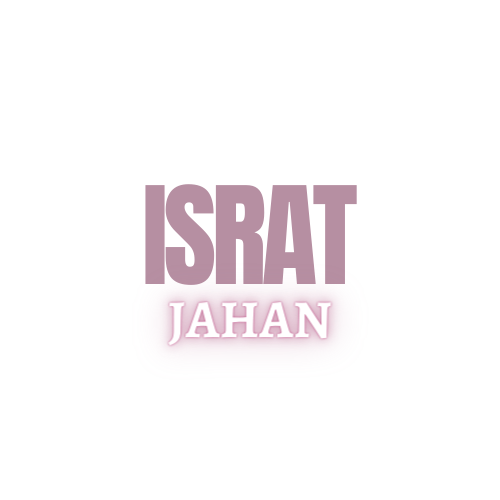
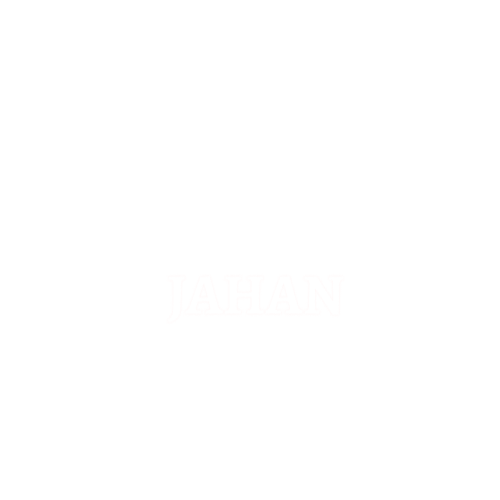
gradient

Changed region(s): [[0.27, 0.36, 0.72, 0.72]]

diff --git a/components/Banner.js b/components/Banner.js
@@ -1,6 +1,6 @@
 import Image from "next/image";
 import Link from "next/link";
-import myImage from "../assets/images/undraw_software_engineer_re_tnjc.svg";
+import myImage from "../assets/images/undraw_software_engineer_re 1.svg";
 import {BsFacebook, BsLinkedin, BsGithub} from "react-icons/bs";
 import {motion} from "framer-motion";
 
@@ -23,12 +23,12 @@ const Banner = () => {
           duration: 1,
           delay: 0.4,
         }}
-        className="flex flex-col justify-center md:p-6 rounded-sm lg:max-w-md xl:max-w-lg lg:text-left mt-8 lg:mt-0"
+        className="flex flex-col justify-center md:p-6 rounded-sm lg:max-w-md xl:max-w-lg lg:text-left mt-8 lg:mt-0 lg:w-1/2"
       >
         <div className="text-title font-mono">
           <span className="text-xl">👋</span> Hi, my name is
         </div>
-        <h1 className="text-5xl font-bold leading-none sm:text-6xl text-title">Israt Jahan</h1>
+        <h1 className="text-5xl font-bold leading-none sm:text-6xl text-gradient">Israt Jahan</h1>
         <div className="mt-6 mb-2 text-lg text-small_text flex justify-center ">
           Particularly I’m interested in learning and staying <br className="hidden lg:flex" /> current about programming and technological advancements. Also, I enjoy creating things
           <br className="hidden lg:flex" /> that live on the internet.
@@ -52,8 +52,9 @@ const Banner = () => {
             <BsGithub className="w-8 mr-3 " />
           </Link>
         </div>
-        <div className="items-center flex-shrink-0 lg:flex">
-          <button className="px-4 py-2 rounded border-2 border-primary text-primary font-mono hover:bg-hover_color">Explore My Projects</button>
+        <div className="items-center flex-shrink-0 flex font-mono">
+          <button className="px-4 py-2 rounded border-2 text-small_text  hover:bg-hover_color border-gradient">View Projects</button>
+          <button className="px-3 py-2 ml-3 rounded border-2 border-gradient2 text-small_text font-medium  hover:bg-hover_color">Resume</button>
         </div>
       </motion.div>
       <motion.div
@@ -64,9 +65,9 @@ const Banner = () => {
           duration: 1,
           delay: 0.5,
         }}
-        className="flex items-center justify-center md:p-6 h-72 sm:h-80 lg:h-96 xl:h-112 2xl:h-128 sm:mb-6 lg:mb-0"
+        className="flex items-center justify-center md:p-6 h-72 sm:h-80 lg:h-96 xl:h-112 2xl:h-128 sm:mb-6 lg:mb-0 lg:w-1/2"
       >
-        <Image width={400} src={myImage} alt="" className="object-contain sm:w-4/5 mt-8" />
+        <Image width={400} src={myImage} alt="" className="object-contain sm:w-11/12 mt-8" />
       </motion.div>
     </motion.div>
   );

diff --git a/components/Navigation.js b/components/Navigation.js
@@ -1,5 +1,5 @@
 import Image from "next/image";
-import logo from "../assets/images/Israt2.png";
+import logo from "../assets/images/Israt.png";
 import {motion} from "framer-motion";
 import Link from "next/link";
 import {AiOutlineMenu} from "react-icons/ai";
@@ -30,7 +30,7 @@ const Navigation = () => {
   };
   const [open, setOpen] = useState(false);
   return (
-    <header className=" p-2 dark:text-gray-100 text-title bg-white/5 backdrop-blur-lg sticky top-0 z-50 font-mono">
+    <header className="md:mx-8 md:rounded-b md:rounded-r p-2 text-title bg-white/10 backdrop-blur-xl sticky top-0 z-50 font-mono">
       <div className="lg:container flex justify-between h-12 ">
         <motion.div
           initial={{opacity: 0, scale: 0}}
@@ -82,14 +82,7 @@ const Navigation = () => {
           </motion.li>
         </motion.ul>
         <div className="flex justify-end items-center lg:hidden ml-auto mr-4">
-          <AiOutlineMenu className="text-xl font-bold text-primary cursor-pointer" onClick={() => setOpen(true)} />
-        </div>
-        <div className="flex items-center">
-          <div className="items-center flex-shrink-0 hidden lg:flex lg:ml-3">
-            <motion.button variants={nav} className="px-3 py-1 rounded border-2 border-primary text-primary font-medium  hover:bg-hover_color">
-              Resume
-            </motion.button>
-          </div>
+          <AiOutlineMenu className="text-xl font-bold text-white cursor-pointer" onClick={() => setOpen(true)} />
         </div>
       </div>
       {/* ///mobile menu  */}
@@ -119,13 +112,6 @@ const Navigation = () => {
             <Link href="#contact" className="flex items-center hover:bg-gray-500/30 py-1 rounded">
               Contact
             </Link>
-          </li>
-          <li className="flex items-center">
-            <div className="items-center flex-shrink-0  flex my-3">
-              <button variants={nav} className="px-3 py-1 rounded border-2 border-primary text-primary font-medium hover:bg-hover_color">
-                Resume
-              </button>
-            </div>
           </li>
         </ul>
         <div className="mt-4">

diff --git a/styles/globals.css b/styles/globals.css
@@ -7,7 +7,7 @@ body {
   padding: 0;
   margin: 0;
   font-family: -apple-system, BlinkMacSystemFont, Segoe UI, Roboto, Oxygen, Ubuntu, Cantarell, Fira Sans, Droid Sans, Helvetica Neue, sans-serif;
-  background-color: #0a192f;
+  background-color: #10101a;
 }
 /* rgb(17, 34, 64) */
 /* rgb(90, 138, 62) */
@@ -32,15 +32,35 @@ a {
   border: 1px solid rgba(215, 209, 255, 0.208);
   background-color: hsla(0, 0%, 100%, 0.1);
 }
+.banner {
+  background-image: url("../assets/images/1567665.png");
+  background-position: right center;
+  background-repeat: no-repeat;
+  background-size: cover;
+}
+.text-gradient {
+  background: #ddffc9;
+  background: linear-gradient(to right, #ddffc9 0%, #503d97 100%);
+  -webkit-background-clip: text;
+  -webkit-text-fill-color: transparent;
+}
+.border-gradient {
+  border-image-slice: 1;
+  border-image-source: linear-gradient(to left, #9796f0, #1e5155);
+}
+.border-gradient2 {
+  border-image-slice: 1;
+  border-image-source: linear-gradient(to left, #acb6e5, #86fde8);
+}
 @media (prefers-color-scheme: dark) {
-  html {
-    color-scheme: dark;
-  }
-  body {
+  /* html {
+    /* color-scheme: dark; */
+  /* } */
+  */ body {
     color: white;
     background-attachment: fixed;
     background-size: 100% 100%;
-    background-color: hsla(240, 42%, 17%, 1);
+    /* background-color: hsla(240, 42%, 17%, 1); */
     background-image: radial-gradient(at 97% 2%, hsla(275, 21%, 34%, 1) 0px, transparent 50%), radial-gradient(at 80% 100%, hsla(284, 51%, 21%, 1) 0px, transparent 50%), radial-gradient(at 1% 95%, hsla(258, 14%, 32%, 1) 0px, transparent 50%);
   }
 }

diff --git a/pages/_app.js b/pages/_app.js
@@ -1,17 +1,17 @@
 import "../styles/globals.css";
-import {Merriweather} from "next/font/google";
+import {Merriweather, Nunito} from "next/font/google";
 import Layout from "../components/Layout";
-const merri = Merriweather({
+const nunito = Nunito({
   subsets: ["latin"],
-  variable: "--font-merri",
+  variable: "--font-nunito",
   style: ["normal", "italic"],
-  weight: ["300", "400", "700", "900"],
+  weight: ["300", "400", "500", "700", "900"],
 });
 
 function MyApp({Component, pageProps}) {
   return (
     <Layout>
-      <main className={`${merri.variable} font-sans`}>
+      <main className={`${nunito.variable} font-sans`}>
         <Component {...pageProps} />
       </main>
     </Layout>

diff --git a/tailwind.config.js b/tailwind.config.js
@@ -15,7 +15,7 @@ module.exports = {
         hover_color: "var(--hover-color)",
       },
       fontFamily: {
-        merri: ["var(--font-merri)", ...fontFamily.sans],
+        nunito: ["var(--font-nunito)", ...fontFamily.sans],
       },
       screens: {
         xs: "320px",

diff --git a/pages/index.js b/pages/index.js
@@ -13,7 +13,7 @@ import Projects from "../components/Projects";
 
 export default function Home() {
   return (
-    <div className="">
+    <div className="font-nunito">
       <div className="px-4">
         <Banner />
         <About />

# Exercise requirements
Say how many lines of the data above include the word "const", and add nothing further.

# Written solution
9